two-charge-centers

Basic thunderstorm dipole charge structure with main upper positive charge region (red) over a main lower negative charge region (blue).

While the simple dipole (positive over negative) model serves well to explain storm electrification, the number and distribution of charge regions can be more complex. Frequently, a lower and relatively smaller positive charge region develops below the main negative charge region later in a storms lifecycle for reasons that are still not well understood. This lower region plays and important role in allowing ground flashes to occur as will be explained later.

flashes charge centers

Basic thunderstorm tripole structure with main upper positive charge region (red) over a main negative charge region (blue) over a smaller lower positive charge region (red).
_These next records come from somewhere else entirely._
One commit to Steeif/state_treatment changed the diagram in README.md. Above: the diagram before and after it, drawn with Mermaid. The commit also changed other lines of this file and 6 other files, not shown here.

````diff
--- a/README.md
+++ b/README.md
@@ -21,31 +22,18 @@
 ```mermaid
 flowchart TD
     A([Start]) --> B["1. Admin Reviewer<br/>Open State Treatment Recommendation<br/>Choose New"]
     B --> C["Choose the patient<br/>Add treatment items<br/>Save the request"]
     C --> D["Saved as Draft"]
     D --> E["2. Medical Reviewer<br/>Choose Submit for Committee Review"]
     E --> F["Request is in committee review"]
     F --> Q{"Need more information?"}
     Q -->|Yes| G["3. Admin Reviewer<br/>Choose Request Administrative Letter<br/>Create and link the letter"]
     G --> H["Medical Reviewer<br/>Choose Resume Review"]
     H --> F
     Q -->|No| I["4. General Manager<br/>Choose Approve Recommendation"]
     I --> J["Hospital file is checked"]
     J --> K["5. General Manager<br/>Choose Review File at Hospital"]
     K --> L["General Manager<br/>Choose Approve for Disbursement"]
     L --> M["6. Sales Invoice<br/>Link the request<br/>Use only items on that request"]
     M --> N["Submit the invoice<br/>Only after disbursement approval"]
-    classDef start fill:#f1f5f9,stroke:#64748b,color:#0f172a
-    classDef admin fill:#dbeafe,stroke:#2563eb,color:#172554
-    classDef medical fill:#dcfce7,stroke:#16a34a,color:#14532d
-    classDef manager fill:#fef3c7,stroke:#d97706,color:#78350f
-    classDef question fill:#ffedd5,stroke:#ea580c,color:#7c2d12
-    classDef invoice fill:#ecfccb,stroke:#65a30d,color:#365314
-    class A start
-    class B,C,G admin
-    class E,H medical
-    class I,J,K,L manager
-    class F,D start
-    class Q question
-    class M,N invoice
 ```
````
Over time, storms can develop very complex charge structures with many charge regions spanning multiple levels.  When storms grow upscale and develop into large complexes, charge regions can become horizontally extensive with layers of charge covering 10s to 100s of kilometers while varying altitude with distance.
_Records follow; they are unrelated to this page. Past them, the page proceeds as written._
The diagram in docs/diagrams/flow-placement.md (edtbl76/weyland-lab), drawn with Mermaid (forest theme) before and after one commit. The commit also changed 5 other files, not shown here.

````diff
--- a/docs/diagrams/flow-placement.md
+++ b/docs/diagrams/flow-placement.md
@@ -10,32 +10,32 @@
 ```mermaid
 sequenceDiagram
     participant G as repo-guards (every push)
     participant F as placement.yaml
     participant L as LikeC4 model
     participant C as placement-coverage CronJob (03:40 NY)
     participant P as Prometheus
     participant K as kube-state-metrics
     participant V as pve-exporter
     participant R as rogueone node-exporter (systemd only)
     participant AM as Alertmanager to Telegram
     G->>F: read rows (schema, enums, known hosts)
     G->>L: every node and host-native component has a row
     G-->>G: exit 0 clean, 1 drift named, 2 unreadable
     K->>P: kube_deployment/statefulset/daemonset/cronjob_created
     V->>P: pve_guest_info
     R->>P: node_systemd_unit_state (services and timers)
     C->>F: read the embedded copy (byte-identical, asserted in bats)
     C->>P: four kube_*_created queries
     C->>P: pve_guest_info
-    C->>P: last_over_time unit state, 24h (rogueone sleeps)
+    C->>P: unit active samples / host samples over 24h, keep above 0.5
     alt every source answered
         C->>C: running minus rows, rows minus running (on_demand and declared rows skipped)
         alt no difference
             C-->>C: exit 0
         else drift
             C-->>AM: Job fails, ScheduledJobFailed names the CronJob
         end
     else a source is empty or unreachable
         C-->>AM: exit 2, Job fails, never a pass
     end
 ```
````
electrified-storm-nssl

Multiple charge regions inside a mature thunderstorm. Image credit: National Severe Storms Laboratory.

In discussing fundamental lightning behavior, I will limit the charge regions to the basic tripole of upper positive (red) over middle negative (blue) over lower, smaller positive (red) structure with an inverted tripole consisting of upper negative (blue) over middle positive (red) over lower, smaller negative (blue).  Inverted tripole storms can form when thermodynamic and microphysical properties present during collisional charging favor a surplus of electrons on the ice crystals rather than the graupel.  Additionally, storms can initially develop a normal charge tripole but later exhibit an inverted structure due to ongoing lightning activity or changing storm morphology.
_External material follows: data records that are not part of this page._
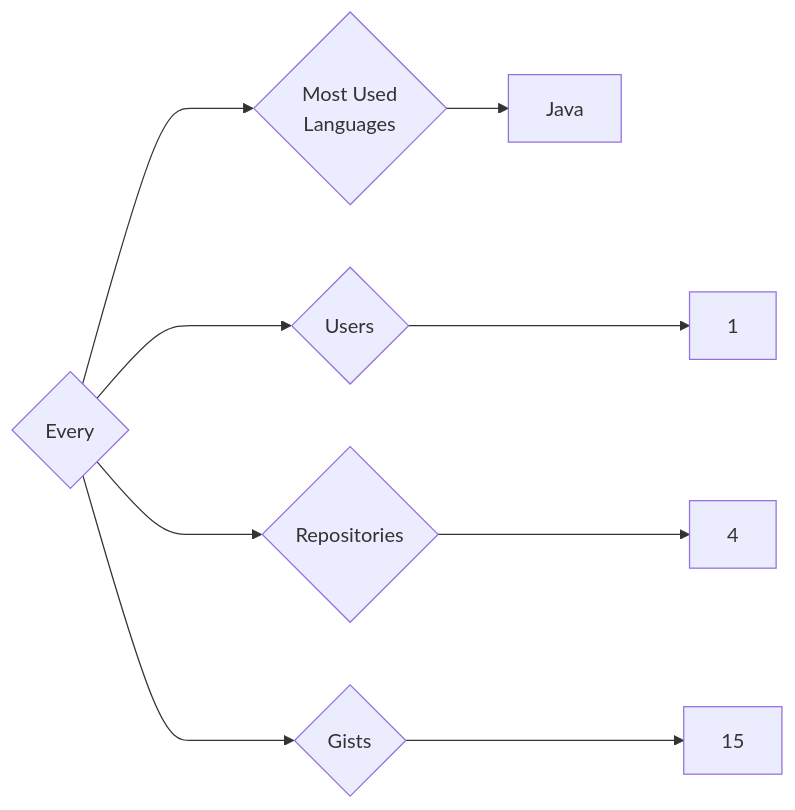
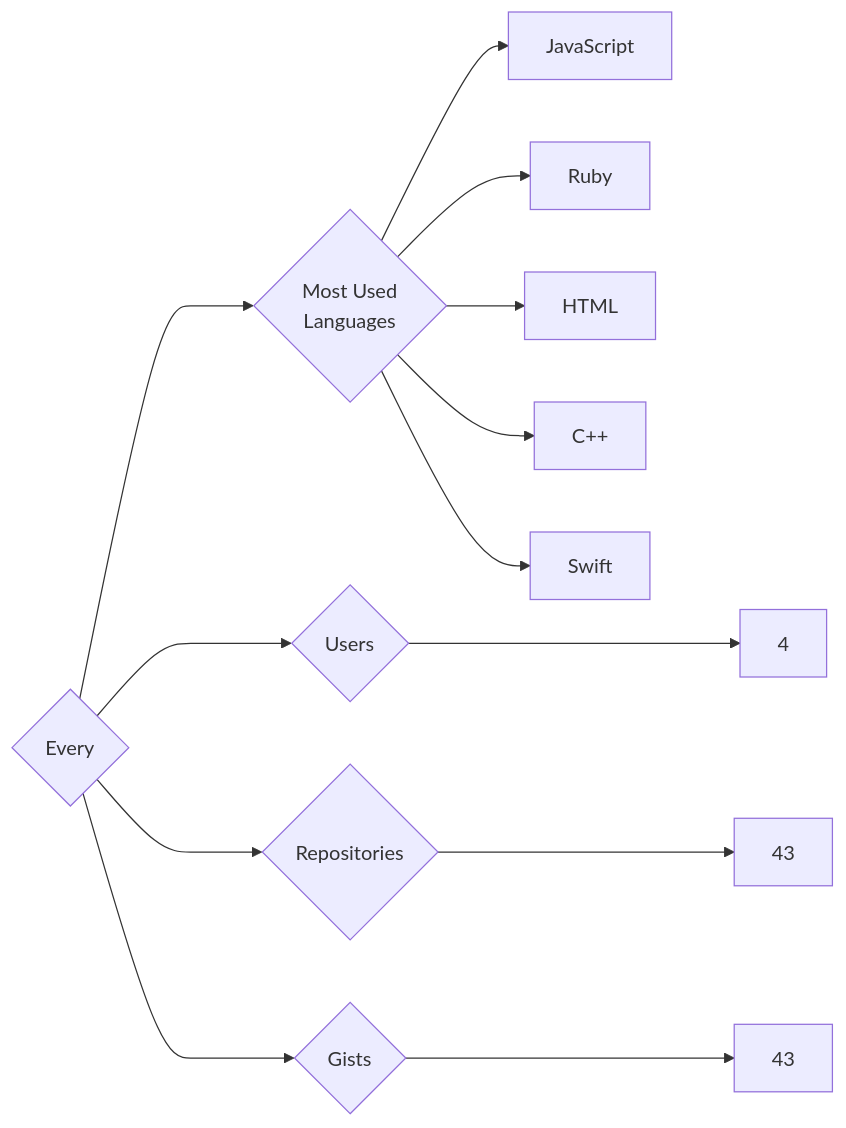
One commit to trickest/insiders changed the diagram in targets/Every/README.md. Above: the diagram before and after it, drawn with Mermaid. The commit also changed 644 other files, not shown here.

````diff
--- a/targets/Every/README.md
+++ b/targets/Every/README.md
@@ -3,9 +3,13 @@
 ```mermaid
 graph LR
 COMPANY_NAME{Every}
-COMPANY_NAME ---> U{Users} ---> UN[1]
-COMPANY_NAME ---> R{Repositories} ---> RN[4]
-COMPANY_NAME ---> G{Gists} ---> GN[15]
+COMPANY_NAME ---> U{Users} ---> UN[4]
+COMPANY_NAME ---> R{Repositories} ---> RN[43]
+COMPANY_NAME ---> G{Gists} ---> GN[43]
 COMPANY_NAME ---> ML{Most Used<br>Languages}
-ML --> Java[Java]
+ML --> JavaScript[JavaScript]
+ML --> Ruby[Ruby]
+ML --> HTML[HTML]
+ML --> C++[C++]
+ML --> Swift[Swift]
 ```
````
In addition to the non-inductive electrification process that occurs via ice particle collisions, there are important inductive electrification processes that take place once main charge regions form. Most notably is an inductive attraction of opposite polarity ions in the cloudless regions around storms, which then causes these ions to attach to cloud droplets on the outside boundary of storm clouds. Over time, accumulation of opposite polarity charge on the cloud periphery results in what is referred to as a screening layer of charge. The term “screening layer” describes the reduction in electric field that would be sensed outside the storm resulting from the presence of opposite polarity charge between the main storm charge region and a sensor external to the storm.

Furthermore, opposite polarity charge is induced on the earth’s surface beneath and near a thunderstorm. The Earth is a relatively good conductor and electrons can move in response to induction forces created by storm charge regions. As a result, the surface of the Earth and objects on the surface become charged as thunderstorm charge regions move over an area.

flashes charge centers ground screens

Simplified charge structure of a thunderstorm with three main non-inductively produced charge regions (ovals) and induced charge screen layers on cloud boundaries (thin rectangles) and induced charge on Earth’s surface due to presence of main non-inductive charge regions (larger rectangles).  Ovals and rectangles are simplified representations for identification and explanation purposes and do not necessarily represent that actual shape of the particular charge region.

Now that we understand the electrification process, we will move onto how lightning forms as a result of this electrification process.